Material to process:
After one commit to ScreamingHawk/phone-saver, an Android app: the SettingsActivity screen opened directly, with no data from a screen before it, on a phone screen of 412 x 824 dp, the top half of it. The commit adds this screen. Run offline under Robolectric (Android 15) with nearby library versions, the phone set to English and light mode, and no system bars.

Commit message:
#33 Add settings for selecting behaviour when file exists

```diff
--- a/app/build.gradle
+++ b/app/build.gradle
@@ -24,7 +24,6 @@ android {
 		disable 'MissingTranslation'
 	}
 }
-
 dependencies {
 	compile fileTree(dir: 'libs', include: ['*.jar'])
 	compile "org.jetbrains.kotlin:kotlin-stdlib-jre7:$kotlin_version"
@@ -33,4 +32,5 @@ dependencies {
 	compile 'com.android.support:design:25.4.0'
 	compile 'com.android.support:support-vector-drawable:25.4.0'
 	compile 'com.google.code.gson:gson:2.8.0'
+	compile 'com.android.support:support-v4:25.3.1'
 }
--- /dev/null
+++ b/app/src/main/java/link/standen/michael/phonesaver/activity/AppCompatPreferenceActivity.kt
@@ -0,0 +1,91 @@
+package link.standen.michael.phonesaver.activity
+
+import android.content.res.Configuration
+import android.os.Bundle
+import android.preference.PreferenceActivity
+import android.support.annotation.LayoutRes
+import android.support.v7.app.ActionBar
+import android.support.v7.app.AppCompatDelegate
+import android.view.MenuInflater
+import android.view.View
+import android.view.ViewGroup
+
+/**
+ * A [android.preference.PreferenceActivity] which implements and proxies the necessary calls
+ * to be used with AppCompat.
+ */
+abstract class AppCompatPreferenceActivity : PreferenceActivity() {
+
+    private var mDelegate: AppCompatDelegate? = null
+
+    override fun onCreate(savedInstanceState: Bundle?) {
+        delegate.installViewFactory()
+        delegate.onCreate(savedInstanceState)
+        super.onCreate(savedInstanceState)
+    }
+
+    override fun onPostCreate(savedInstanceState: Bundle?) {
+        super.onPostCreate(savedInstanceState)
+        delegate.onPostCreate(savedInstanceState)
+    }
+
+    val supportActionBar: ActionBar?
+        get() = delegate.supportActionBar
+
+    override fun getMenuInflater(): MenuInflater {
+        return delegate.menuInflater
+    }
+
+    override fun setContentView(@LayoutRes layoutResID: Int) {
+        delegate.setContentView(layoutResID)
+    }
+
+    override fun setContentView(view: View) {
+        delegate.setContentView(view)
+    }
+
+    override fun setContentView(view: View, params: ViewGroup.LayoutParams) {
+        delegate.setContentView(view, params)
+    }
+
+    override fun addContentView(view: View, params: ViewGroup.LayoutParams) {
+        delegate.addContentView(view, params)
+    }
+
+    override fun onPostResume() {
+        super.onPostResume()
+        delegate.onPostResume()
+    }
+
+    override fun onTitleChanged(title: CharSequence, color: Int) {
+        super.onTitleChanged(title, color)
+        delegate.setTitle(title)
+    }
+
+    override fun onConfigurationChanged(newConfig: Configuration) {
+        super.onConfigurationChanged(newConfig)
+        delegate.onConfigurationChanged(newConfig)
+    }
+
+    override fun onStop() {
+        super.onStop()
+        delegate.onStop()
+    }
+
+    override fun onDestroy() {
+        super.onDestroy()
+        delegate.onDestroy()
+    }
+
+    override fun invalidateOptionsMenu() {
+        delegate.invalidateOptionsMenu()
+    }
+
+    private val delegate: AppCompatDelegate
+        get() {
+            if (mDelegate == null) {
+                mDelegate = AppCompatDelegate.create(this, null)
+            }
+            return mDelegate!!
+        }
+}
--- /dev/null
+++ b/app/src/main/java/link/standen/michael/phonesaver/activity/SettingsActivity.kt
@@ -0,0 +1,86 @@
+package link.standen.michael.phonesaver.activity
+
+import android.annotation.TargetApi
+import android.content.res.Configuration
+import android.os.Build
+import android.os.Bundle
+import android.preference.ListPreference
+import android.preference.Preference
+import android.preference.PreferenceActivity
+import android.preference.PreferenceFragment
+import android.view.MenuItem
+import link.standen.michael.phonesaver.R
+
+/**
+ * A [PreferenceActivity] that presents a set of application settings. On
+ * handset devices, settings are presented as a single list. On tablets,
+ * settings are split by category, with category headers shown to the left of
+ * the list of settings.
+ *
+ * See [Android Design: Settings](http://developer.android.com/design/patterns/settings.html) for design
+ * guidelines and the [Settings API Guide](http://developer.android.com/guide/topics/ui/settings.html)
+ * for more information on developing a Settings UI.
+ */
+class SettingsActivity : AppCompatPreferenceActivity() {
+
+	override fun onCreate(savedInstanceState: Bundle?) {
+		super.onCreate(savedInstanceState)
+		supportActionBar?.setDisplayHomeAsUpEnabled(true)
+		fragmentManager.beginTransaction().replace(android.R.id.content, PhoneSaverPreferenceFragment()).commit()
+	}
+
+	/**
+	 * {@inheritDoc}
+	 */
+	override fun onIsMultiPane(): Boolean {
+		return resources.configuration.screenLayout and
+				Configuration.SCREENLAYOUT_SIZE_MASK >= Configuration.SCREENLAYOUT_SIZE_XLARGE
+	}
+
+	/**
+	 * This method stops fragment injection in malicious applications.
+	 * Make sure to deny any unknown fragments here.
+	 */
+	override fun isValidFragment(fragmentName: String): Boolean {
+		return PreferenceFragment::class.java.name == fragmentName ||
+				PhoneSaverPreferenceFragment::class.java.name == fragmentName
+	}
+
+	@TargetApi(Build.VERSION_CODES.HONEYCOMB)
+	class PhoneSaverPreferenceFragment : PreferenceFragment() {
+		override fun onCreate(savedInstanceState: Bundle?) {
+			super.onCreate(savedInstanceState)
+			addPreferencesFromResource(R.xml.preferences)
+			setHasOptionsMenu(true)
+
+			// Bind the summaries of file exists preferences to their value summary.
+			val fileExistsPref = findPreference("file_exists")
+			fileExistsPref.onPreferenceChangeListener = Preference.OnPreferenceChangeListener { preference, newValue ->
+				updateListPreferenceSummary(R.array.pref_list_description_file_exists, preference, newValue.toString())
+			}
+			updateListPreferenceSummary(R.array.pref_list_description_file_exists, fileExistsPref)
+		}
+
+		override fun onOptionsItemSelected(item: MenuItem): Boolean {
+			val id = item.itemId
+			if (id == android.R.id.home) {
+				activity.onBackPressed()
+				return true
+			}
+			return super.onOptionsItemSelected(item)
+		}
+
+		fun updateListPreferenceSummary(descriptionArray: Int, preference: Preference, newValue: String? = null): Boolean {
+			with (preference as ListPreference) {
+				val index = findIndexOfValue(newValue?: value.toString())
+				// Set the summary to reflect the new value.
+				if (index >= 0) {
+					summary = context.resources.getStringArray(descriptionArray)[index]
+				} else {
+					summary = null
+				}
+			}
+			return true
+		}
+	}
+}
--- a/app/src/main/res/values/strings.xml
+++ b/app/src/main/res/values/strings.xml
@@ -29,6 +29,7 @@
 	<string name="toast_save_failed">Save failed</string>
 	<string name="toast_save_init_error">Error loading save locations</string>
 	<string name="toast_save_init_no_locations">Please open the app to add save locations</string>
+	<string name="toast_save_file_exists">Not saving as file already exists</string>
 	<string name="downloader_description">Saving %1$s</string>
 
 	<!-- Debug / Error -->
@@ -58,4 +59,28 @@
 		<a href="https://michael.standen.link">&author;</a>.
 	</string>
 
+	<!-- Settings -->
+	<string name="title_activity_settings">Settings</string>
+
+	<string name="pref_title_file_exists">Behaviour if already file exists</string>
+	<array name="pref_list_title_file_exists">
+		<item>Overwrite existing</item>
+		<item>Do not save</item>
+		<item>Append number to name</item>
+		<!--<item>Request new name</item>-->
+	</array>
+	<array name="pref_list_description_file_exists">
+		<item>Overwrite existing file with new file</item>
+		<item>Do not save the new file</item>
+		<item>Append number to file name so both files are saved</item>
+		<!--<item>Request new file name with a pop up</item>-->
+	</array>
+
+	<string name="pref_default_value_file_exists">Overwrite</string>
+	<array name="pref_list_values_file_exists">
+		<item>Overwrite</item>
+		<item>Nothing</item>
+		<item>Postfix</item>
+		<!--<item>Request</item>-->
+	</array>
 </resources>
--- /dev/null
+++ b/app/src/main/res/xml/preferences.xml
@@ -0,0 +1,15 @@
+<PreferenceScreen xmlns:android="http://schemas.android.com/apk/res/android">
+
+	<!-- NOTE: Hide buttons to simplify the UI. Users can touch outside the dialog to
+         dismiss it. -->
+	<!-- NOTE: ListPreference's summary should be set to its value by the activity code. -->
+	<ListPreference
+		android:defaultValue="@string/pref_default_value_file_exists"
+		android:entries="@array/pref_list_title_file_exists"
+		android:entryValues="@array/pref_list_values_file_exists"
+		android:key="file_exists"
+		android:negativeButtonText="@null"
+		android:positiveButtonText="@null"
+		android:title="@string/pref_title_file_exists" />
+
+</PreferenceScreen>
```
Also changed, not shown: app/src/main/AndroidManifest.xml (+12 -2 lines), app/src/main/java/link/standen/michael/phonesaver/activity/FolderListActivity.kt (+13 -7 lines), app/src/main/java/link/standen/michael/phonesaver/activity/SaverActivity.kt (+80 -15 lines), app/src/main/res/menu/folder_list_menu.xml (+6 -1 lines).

Activity:
From the listing above, collect each line in which the string "return" appears.

Response:
+        return delegate.menuInflater
+            return mDelegate!!
+		return resources.configuration.screenLayout and
+		return PreferenceFragment::class.java.name == fragmentName ||
+				return true
+			return super.onOptionsItemSelected(item)
+			return true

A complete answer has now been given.